A good way towards identifying potential for impact is to position your research vis-à-vis the broader scientific community and society beyond academia. Your research has had impact on something (a new development, a change in existing practices, etc.), if that something could not have occurred without the knowledge and know-how emerging from the research. Often, however, there are more factors than an individual result, more than just science-based knowledge or know-how, that lead to the ultimate impact. Above all in the longer term, impact is the result of a variety of factors, including those independent of researchers and research knowledge.
What time frame should I use to describe the impact in the research plan?
The time frame of your impact description should reflect the period in which you think it is possible to recognise the impact or its potential. You can include any identified potential end-users or beneficiaries of your research results in your description. In the case of a medium-term time frame, you can try to identify actors or groups of actors outside your immediate scientific community that could be interested in your research topic. As for the long term, you can try to describe the broader framework (beyond academia), debate or societal issue to which your research is linked as well as the issues or phenomena that your research will potentially influence. You are not required to provide an exact (yearly) estimate of when the impact will be realised.
Who will evaluate my self-assessment of the effects and impact of the research, and how?
When reviewing an application, the peer review panel may opt to comment on the application’s potential in terms of impact beyond academia. Impact beyond academia will not, however, be rated as a separate item. Impact beyond academia is one of the science policy objectives adopted by the Academy. The bodies responsible for making the funding decisions (e.g. the Academy’s research councils) may use the review panels’ remarks on impact in making the decisions.

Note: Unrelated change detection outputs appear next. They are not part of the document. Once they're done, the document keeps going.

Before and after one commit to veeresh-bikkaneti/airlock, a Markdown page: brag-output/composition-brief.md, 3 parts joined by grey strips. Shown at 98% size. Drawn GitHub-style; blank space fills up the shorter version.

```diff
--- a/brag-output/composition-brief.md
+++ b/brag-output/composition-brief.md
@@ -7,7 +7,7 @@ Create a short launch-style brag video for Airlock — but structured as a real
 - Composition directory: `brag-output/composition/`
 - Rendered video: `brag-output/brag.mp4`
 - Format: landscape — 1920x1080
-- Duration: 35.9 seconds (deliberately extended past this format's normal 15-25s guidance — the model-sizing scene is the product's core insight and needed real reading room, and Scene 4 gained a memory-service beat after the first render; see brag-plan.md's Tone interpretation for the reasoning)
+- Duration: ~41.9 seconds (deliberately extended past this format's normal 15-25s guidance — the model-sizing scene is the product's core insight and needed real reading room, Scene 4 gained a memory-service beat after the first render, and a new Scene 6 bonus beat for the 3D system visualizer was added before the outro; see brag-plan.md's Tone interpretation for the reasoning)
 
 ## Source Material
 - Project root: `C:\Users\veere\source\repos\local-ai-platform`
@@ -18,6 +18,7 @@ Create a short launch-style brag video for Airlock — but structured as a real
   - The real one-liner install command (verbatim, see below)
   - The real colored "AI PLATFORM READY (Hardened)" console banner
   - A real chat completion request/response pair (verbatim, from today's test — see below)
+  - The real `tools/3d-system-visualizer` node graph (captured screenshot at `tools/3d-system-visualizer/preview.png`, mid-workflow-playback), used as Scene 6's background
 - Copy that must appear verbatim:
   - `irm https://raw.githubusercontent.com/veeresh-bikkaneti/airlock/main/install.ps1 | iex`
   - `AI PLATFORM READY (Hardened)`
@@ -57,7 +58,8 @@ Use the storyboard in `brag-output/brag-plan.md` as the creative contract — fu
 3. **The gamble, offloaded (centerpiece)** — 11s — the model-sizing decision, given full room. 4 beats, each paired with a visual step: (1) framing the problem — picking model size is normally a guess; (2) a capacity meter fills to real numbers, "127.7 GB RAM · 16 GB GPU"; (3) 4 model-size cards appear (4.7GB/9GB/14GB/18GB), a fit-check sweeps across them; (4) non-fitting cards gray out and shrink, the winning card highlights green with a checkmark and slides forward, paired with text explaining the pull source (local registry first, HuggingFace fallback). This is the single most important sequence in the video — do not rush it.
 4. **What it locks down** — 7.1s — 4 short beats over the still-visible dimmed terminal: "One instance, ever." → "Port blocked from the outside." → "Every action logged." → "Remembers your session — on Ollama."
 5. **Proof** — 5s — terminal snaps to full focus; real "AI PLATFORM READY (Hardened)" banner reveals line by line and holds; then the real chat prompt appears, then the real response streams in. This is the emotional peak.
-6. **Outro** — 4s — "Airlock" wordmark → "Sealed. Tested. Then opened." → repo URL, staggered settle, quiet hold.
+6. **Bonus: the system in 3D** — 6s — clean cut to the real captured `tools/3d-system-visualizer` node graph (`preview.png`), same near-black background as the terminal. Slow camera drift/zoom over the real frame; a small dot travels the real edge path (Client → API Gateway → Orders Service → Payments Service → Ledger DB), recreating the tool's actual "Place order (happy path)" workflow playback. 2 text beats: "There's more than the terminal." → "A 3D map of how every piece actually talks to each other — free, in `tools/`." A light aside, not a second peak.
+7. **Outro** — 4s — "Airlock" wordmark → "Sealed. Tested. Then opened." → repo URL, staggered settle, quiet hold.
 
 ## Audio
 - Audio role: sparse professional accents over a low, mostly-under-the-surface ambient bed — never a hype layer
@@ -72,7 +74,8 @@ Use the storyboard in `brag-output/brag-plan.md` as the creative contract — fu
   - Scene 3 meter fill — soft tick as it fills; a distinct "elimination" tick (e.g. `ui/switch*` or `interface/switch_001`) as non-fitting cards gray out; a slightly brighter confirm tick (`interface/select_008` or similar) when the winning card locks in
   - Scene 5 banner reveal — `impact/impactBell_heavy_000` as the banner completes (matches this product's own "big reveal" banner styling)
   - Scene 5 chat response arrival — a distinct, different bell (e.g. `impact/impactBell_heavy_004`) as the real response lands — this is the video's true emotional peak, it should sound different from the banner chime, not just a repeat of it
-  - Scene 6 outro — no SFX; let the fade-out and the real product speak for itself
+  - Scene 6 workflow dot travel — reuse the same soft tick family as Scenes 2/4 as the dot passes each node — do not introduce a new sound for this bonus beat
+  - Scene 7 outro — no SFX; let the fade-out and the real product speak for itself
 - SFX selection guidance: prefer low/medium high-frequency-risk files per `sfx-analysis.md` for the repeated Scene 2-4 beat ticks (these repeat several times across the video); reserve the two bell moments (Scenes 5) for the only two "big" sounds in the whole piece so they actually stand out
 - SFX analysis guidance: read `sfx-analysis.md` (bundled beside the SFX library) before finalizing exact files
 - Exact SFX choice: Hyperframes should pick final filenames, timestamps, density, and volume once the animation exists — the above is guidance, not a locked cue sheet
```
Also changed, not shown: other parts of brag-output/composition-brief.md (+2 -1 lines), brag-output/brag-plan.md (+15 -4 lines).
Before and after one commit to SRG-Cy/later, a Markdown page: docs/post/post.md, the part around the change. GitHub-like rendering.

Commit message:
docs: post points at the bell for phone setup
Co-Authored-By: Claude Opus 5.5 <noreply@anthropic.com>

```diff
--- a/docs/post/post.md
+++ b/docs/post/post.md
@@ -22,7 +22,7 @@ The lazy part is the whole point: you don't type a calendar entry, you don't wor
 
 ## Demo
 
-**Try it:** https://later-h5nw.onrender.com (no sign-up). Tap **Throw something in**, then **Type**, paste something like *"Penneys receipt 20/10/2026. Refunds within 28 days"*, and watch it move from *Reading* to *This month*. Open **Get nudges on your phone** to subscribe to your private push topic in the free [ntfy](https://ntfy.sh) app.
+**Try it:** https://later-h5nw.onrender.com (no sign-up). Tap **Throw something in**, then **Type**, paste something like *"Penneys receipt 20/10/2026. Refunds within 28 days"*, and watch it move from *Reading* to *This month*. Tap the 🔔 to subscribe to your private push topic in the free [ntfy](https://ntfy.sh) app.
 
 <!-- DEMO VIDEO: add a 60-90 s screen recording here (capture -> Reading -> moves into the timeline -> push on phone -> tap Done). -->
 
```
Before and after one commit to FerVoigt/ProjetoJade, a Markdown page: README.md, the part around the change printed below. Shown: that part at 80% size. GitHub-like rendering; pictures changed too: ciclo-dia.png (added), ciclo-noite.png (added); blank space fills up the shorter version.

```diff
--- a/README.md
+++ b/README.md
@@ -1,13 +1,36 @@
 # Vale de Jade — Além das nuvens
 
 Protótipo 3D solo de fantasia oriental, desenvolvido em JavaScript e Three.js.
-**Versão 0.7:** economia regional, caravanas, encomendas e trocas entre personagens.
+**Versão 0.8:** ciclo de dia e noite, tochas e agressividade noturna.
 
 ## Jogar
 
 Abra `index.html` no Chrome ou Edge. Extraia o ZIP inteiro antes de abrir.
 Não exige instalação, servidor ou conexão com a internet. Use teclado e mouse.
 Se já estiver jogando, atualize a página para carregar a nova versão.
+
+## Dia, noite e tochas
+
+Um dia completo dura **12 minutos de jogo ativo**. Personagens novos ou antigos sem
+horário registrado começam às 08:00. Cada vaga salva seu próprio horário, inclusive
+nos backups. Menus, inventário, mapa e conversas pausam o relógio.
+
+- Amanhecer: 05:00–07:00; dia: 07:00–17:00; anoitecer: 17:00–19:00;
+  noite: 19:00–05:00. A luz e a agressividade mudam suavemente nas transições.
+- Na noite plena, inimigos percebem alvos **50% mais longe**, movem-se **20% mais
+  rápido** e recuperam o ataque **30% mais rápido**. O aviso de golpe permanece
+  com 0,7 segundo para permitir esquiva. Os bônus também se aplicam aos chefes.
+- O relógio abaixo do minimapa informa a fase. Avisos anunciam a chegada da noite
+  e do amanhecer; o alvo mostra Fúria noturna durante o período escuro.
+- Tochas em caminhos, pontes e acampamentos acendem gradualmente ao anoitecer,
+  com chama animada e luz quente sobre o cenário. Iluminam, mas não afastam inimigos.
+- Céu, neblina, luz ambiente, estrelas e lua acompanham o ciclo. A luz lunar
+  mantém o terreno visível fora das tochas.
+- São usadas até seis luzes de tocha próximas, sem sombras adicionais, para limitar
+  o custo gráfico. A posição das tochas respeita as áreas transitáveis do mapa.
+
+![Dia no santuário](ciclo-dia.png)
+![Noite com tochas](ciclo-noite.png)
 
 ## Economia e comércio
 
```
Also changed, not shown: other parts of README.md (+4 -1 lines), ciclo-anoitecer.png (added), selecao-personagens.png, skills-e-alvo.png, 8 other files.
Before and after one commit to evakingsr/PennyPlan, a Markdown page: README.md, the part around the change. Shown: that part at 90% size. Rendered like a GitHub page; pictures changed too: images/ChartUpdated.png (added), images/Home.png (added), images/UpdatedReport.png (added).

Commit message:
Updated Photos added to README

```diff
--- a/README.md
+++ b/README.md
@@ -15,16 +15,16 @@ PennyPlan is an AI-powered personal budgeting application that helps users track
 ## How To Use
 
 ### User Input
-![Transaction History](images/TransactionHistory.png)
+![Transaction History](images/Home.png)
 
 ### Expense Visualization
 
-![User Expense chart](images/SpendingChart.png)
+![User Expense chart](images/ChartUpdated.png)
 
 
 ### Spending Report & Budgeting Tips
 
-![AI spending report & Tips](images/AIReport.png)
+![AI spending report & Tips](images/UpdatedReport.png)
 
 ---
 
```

The Academy’s four research councils are made up of representatives of the research fields hosted by each research council, which means that each application and its potential impact are considered specifically from the perspective of the particular field concerned.